▸ **What this task involves**
Among the entries below, find the lines with the word "widget" and copy them.

▸ **Information shown**
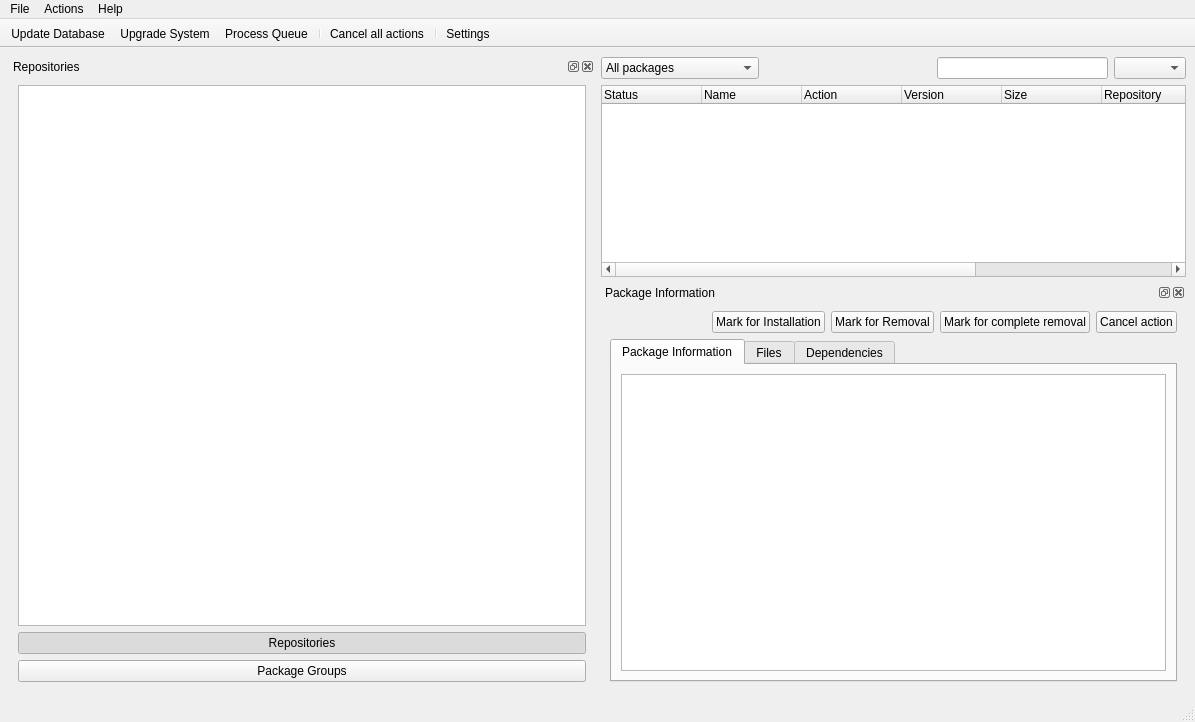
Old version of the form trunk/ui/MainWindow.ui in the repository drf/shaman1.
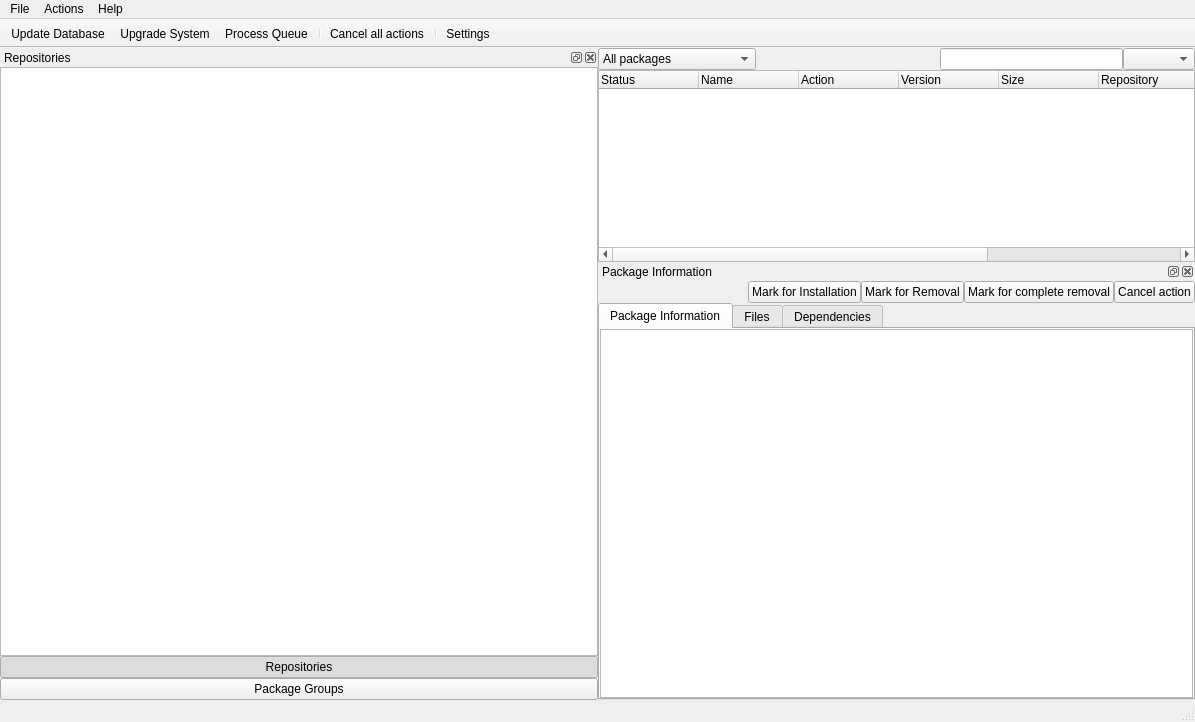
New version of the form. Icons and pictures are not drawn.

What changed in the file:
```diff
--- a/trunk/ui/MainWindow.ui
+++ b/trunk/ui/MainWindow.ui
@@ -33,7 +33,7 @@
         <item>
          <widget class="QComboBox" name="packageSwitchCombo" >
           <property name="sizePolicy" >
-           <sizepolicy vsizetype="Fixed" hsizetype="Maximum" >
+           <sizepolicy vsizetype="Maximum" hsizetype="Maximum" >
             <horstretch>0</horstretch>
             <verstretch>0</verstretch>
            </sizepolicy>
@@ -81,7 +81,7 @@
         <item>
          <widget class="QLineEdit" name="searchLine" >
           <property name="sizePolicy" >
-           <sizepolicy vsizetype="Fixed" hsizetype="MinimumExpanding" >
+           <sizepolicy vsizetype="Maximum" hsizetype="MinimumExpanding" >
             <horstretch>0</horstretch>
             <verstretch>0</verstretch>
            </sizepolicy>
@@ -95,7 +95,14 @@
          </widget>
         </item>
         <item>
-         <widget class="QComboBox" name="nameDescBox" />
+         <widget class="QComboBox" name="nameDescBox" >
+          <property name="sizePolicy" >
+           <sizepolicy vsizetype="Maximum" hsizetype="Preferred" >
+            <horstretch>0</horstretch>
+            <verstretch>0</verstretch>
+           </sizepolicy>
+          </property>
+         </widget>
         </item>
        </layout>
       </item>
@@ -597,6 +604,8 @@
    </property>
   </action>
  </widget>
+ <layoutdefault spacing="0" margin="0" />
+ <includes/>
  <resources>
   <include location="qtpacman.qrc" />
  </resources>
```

...

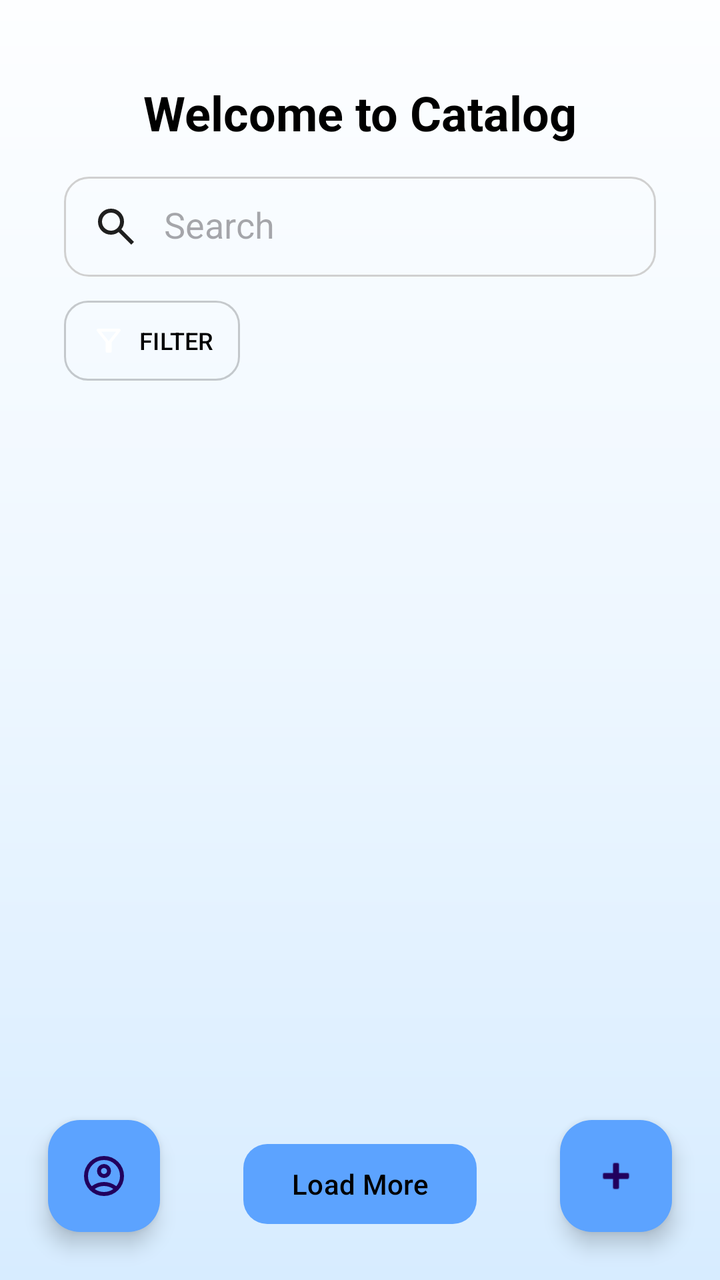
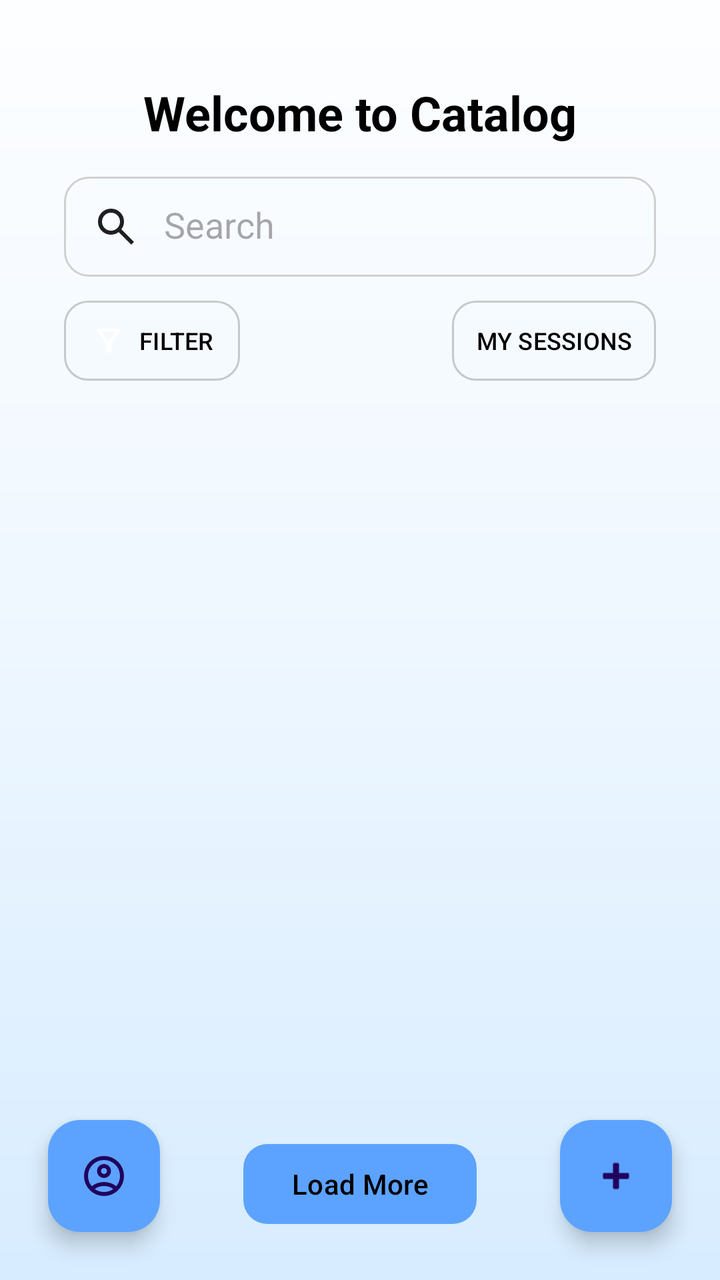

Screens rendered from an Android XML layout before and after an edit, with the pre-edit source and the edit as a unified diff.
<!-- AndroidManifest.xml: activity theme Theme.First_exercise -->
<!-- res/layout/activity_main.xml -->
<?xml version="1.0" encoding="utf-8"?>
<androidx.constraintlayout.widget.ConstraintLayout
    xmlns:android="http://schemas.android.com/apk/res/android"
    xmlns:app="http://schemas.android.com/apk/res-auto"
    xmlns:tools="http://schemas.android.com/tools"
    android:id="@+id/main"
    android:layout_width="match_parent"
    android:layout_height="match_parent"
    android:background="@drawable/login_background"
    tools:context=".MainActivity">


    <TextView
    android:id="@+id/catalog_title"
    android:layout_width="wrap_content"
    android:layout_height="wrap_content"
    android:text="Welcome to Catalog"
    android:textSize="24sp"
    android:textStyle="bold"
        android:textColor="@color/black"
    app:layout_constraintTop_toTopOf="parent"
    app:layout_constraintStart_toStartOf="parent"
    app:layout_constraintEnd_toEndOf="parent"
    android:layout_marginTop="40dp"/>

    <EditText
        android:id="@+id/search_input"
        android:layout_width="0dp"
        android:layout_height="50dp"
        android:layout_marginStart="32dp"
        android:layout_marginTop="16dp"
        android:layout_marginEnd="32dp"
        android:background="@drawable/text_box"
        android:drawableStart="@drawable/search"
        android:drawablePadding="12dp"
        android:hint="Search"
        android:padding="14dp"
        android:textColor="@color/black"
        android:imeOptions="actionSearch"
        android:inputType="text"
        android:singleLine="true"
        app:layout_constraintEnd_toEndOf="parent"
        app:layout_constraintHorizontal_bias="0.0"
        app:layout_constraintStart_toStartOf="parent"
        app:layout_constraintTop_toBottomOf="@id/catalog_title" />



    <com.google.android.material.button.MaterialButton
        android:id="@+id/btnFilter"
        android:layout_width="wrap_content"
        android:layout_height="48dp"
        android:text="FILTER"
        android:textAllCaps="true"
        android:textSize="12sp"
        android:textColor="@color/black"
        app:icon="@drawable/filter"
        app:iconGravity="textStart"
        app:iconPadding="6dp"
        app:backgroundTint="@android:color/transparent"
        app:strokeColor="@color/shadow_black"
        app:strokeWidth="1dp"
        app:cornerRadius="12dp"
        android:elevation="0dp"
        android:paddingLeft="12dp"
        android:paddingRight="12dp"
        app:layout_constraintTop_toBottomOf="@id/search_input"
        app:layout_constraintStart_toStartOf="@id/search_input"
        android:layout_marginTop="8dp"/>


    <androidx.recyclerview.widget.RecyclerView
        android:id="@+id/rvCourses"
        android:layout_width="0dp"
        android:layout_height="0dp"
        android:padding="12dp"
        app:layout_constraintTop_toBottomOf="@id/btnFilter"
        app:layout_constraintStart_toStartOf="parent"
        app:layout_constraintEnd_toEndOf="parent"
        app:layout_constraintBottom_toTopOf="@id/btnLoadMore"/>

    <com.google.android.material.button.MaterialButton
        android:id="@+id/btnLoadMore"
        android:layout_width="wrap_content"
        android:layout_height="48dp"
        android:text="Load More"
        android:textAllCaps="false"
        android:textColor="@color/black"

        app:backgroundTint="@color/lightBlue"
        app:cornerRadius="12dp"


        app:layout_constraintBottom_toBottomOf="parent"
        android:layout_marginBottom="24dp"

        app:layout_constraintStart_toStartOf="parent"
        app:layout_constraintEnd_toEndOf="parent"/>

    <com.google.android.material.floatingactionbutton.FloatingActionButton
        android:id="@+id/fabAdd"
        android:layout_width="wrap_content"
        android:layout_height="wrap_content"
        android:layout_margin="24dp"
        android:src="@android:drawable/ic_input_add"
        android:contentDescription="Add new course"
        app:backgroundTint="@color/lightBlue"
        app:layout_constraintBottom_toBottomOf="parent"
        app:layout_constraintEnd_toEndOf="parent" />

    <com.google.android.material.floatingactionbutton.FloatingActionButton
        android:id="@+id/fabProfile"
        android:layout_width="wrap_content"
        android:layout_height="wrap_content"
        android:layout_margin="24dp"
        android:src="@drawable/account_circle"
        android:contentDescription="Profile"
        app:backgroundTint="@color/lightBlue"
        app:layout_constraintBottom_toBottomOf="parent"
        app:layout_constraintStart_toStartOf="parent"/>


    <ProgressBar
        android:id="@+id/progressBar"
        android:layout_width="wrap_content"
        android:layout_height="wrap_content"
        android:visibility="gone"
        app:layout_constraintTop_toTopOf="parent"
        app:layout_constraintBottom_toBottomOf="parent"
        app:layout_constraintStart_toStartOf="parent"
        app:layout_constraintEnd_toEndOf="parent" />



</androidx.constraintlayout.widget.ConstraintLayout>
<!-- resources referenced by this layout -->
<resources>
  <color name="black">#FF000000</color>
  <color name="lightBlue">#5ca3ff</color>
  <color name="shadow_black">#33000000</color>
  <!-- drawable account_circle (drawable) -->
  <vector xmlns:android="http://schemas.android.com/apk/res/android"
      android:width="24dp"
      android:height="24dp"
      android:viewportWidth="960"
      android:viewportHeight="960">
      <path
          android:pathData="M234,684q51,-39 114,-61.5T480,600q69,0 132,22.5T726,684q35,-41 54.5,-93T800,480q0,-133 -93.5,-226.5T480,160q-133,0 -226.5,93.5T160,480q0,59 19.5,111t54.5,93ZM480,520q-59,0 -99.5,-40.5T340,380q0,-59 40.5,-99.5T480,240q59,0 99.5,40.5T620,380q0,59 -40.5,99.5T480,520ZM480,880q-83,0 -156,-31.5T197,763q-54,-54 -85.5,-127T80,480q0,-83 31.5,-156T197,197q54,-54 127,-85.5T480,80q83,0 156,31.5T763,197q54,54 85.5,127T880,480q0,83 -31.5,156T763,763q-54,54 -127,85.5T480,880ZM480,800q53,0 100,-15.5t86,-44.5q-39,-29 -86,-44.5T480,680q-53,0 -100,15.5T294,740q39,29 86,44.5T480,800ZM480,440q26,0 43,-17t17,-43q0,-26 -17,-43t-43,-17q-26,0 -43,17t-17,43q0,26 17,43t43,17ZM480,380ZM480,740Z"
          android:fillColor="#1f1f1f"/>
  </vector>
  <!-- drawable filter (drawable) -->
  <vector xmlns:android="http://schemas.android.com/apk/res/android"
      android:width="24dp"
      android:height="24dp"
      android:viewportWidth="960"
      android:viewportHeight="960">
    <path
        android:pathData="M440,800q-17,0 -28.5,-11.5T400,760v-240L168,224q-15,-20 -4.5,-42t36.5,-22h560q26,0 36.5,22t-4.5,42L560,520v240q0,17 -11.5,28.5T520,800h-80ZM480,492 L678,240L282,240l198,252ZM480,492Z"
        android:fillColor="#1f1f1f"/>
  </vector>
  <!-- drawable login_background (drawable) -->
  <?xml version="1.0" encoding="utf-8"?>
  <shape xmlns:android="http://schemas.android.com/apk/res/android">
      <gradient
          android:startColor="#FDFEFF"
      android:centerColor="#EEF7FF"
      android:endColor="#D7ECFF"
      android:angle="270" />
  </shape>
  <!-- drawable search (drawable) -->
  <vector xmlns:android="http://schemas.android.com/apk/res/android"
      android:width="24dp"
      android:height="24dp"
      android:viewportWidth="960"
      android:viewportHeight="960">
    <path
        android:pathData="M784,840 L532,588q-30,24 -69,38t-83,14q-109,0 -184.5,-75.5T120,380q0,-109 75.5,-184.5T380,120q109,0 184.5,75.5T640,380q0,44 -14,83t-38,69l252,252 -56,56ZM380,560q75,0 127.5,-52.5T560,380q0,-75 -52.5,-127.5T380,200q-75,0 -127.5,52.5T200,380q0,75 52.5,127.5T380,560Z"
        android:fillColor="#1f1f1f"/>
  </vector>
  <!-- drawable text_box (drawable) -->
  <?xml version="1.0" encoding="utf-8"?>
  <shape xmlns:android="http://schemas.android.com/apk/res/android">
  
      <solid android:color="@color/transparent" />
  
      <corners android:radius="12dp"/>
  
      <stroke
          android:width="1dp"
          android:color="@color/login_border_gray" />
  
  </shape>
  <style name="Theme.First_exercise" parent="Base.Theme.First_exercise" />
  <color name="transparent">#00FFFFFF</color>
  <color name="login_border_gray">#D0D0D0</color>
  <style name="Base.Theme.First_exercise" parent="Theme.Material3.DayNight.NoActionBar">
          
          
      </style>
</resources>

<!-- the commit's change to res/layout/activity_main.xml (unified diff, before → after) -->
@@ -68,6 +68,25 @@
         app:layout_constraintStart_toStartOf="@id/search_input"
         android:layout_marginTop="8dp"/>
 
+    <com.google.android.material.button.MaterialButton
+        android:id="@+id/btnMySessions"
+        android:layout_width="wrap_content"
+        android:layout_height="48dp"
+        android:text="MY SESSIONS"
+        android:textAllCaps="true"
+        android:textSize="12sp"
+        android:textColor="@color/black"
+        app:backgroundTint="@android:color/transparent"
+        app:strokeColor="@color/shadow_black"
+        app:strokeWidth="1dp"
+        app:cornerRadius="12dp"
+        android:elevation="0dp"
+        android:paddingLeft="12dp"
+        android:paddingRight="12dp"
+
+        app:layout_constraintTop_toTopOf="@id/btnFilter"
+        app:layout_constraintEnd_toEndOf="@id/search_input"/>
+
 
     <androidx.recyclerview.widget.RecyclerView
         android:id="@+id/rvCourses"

▸ **Your solution**
          <widget class="QComboBox" name="packageSwitchCombo" >
          <widget class="QLineEdit" name="searchLine" >
          </widget>
-         <widget class="QComboBox" name="nameDescBox" />
+         <widget class="QComboBox" name="nameDescBox" >
+         </widget>
  </widget>
<androidx.constraintlayout.widget.ConstraintLayout
    <androidx.recyclerview.widget.RecyclerView
</androidx.constraintlayout.widget.ConstraintLayout>
     <androidx.recyclerview.widget.RecyclerView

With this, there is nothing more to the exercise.